If Republicans have any political sense at all, they’ll support not just raising the minimum wage, but indexing it.
The economic case for raising the wage, at a time when economic inequality is rampant, working-class incomes are declining, and Wal-Mart sales are falling through the floor, is overwhelming. But while Republicans may blow off the economic consequences of not raising the federal standard, they can’t be so cavalier in dismissing the political consequences.
The constituency that today’s GOP most desperately seeks to win, or at least neutralize, is Latinos—the ethnic group most clustered in low-wage jobs, and most certain to benefit from a minimum wage hike. In swing districts with substantial Latino populations, Democrats are certain to highlight Republican opposition to raising the wage in the 2014 elections.
Nor is support for a higher wage limited to Latinos.

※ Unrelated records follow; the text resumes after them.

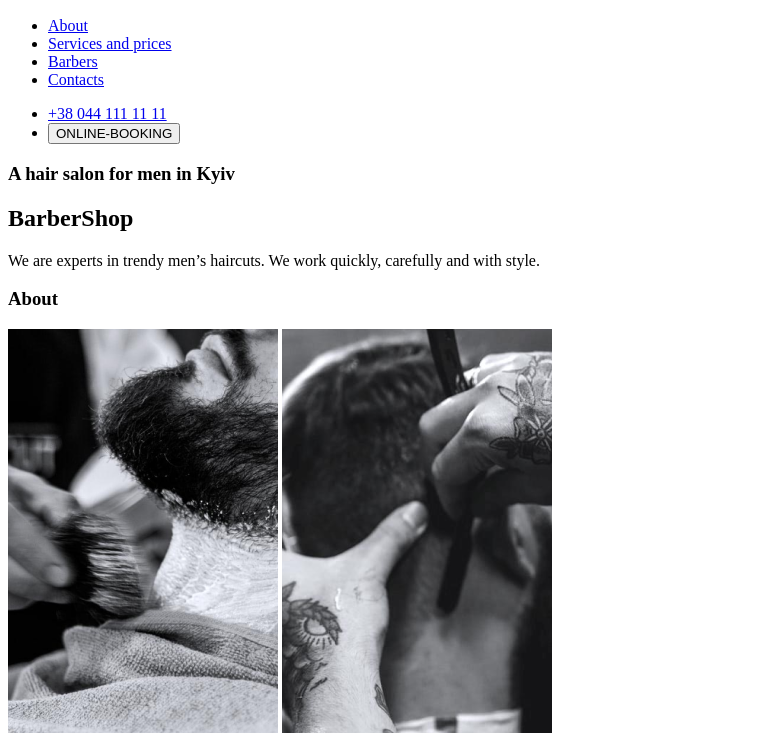
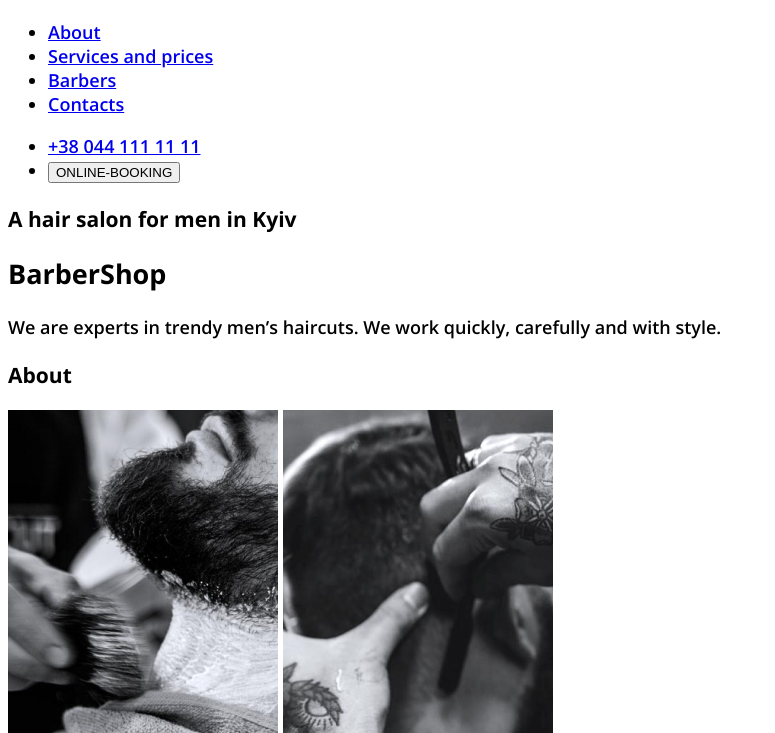
Before and after one commit to anisoara1/BarberShop, a plain HTML site: page index.html in a window 1280 px wide. Shown: the part 67-800 px from the top of the page, without its empty margins (0-775 px from the left). Drawn offline with nearby package versions, Linux system fonts and the light colour scheme.

Commit message:
6th commit

```diff
--- a/css/styles.css
+++ b/css/styles.css
@@ -0,0 +1,13 @@
+html {
+    font-family: 'Open Sans', sans-serif;
+    font-size: 18px;
+    font-style: normal;
+    font-weight: 600;
+}
+
+.left-side-navigation {
+}
+.right-side-navigation {
+}
+.button-item {
+}
--- a/index.html
+++ b/index.html
@@ -2,21 +2,25 @@
 <html lang="en">
   <head>
     <meta charset="UTF-8" />
+    <link rel="preconnect" href="https://fonts.googleapis.com">
+    <link rel="preconnect" href="https://fonts.gstatic.com" crossorigin>
+    <link href="https://fonts.googleapis.com/css2?family=Open+Sans:wght@400;600;700&display=swap" rel="stylesheet">
+    <link rel="stylesheet" href="/css/styles.css">
     <title>Barber Shop</title>
   </head>
   <body>
     <header>
       <img src="images/barber-shop-logo.png" alt="Barber shop App"/>
       <nav>
-        <ul>
+        <ul class="left-side-navigation">
           <li><a href="about.html">About</a></li>
           <li><a href="services.hml">Services and prices</a></li>
           <li><a href="barbers.html">Barbers</a></li>
           <li><a href="contact.html">Contacts</a></li>
         </ul>
-        <ul>
+        <ul class="right-side-navigation">
           <li><a href="tel:+380441111111">+38 044 111 11 11</a></li>
-          <li><button>ONLINE-BOOKING</button></li>
+          <li class="button-item"><button>ONLINE-BOOKING</button></li>
         </ul>
       </nav>
     </header>
```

On each occasion in the past decade that a state minimum wage increase has been put before voters as a referendum or initiative, it has passed handily, including in red states like Arizona and purple states like Florida (where a ballot measure raising the wage garnered 72 percent support in 2004). Polling consistently shows large majorities favoring an increase in the federal minimum wage: Last year, a poll conducted by Celinda Lake found that 73 percent of likely voters favored raising it to $10 an hour and indexing it to inflation.
Given that the GOP is on the opposite side of public opinion every time that raising the minimum wage becomes an issue, its best way out of its self-created serial dilemma is to support creating a process that keeps the issue from coming up at all. The one way to do that is for the party to support indexing the wage to increases in the cost of living—in effect, making all subsequent wage hikes an automatic process based entirely on statistics. Just one GOP vote for a wage increase and indexing, and there will be no further need to take votes on that nasty minimum wage. For Republicans, indexing the wage inoculates them against any future damages that would otherwise arise from their Scrooge-like economics. Whether self-interest trumps that economic Scrooge-ism, however, remains to be seen.